═══ SOURCE DATA ═══

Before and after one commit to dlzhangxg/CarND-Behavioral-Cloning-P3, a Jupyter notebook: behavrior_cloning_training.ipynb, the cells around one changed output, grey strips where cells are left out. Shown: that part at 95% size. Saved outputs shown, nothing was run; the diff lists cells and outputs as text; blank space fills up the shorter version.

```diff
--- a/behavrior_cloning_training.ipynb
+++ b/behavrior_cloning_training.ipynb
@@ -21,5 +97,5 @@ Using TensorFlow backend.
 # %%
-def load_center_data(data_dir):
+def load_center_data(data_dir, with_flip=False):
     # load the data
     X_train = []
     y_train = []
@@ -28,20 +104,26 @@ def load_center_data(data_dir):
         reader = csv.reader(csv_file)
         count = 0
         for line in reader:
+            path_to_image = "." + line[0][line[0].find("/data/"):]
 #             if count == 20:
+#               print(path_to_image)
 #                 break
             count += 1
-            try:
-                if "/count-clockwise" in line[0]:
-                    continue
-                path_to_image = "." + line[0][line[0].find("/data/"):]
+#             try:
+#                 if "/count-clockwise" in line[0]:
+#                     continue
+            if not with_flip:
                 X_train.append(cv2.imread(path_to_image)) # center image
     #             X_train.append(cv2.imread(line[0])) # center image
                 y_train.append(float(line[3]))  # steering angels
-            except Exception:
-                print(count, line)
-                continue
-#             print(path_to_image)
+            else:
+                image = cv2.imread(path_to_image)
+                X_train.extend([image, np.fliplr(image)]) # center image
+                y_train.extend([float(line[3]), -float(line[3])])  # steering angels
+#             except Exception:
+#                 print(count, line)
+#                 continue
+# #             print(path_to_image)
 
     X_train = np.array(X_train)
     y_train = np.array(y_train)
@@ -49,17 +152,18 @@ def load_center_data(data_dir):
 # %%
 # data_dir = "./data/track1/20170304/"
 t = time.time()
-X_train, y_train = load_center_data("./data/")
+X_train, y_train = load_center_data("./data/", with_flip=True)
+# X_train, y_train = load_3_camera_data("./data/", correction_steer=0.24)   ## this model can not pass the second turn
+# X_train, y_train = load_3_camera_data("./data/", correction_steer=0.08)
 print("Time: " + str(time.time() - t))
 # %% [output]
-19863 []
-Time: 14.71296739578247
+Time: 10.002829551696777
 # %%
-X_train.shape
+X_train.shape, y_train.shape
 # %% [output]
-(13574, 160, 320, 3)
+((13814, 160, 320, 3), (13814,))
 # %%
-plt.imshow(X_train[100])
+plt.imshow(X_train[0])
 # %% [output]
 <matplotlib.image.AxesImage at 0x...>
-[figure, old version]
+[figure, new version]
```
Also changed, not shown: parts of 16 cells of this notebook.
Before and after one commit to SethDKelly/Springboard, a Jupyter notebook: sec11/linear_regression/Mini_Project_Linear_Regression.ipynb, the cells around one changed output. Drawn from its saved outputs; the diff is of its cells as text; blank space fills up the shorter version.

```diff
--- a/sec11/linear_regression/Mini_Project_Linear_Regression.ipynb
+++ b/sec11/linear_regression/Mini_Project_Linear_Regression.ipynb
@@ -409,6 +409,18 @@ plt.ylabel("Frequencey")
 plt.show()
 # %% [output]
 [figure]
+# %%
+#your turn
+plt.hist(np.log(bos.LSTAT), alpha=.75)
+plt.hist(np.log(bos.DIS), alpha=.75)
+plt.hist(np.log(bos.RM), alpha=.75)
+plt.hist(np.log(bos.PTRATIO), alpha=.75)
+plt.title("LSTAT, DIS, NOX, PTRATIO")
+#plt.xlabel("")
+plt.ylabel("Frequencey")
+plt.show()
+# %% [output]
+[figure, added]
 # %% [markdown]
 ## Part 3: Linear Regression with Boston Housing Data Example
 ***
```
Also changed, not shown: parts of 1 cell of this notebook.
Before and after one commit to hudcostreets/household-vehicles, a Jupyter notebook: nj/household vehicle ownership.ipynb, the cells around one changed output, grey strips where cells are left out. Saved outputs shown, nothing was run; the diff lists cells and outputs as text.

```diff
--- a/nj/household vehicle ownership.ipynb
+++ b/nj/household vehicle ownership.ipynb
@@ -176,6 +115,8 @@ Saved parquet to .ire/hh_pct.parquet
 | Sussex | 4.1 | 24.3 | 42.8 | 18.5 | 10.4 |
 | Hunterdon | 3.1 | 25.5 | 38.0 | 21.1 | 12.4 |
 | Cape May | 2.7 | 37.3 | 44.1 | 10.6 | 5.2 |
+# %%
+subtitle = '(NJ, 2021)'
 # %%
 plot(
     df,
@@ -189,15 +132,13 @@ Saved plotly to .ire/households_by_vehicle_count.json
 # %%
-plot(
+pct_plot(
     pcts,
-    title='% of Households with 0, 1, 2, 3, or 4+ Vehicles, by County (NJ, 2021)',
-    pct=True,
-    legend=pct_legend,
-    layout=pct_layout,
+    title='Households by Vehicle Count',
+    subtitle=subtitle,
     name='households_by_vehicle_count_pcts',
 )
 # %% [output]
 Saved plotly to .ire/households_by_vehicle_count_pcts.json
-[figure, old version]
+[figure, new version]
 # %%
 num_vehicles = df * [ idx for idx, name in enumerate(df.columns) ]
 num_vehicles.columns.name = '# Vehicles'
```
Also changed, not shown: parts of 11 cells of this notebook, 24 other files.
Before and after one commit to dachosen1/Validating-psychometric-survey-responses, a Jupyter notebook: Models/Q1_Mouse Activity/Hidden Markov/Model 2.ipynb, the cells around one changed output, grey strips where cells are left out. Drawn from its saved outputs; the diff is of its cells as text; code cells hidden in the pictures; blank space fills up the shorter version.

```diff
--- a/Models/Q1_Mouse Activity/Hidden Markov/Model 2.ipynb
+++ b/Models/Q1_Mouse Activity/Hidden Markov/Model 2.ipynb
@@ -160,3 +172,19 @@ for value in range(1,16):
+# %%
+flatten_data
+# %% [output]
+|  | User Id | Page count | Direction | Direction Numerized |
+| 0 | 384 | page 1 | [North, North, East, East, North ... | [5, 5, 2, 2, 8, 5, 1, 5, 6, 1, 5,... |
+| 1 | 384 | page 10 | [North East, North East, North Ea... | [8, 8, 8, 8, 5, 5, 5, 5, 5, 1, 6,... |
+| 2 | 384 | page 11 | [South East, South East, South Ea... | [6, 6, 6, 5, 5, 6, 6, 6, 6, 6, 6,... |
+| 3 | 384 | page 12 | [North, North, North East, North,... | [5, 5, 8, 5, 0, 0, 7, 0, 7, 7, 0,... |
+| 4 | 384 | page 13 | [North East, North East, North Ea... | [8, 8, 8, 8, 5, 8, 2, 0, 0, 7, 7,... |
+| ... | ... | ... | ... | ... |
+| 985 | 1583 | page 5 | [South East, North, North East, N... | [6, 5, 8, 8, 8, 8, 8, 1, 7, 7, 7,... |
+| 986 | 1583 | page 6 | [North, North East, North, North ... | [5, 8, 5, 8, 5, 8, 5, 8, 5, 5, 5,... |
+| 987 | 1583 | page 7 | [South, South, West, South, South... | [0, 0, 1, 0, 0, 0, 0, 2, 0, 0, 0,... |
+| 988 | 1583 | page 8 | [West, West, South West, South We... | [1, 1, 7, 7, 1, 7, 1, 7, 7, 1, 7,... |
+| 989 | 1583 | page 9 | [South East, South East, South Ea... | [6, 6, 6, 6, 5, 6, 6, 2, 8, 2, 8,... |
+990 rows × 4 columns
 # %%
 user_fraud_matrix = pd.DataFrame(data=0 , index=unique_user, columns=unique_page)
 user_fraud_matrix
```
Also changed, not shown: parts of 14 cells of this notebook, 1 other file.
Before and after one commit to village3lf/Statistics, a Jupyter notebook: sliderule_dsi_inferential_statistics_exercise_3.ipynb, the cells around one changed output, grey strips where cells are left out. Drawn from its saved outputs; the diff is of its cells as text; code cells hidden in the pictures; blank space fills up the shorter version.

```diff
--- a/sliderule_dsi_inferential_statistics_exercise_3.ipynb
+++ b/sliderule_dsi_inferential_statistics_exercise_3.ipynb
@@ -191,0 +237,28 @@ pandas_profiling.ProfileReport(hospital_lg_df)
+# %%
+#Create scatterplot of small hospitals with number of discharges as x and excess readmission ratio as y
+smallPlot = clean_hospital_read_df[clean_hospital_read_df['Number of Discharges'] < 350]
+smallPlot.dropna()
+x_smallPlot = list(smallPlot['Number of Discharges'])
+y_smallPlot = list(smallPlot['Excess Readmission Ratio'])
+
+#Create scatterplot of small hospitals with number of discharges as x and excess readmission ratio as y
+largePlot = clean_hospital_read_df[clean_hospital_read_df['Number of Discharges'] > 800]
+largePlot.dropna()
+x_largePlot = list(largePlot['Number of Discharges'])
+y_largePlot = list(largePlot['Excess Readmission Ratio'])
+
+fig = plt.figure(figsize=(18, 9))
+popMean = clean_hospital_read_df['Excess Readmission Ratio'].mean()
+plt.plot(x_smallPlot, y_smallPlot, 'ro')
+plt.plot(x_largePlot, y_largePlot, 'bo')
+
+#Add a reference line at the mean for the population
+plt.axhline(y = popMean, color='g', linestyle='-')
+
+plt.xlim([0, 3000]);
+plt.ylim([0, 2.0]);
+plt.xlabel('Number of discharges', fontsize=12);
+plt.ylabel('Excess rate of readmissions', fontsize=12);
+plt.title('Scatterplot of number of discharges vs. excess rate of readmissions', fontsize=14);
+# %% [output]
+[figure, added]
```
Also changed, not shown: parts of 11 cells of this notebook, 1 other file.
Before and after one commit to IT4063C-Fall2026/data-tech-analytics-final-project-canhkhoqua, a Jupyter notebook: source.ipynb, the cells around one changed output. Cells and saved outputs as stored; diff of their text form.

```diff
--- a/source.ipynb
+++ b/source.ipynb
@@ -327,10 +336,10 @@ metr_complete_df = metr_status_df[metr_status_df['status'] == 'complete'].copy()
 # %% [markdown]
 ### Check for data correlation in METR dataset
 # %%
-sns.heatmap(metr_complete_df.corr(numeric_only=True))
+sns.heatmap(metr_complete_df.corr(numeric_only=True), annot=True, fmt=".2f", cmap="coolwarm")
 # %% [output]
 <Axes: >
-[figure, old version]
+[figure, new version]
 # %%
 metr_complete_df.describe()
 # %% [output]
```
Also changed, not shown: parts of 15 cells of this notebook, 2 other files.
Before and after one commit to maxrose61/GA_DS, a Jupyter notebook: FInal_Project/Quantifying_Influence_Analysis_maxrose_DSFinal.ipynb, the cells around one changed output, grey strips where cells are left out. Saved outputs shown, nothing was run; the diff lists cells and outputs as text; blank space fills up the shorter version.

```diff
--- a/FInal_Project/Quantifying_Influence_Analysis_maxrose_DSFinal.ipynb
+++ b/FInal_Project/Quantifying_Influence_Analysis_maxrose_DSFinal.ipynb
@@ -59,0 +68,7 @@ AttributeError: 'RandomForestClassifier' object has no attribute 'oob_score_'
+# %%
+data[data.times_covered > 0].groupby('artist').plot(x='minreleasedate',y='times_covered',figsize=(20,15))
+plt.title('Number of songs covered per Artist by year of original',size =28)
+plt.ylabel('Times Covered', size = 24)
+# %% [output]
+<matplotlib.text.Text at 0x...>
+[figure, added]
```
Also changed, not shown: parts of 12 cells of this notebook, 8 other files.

═══

# WORK ORDER
Scan the data above line by line. Please say how many lines hold the word "shown", and give only that number.

# TASK RESPONSE
10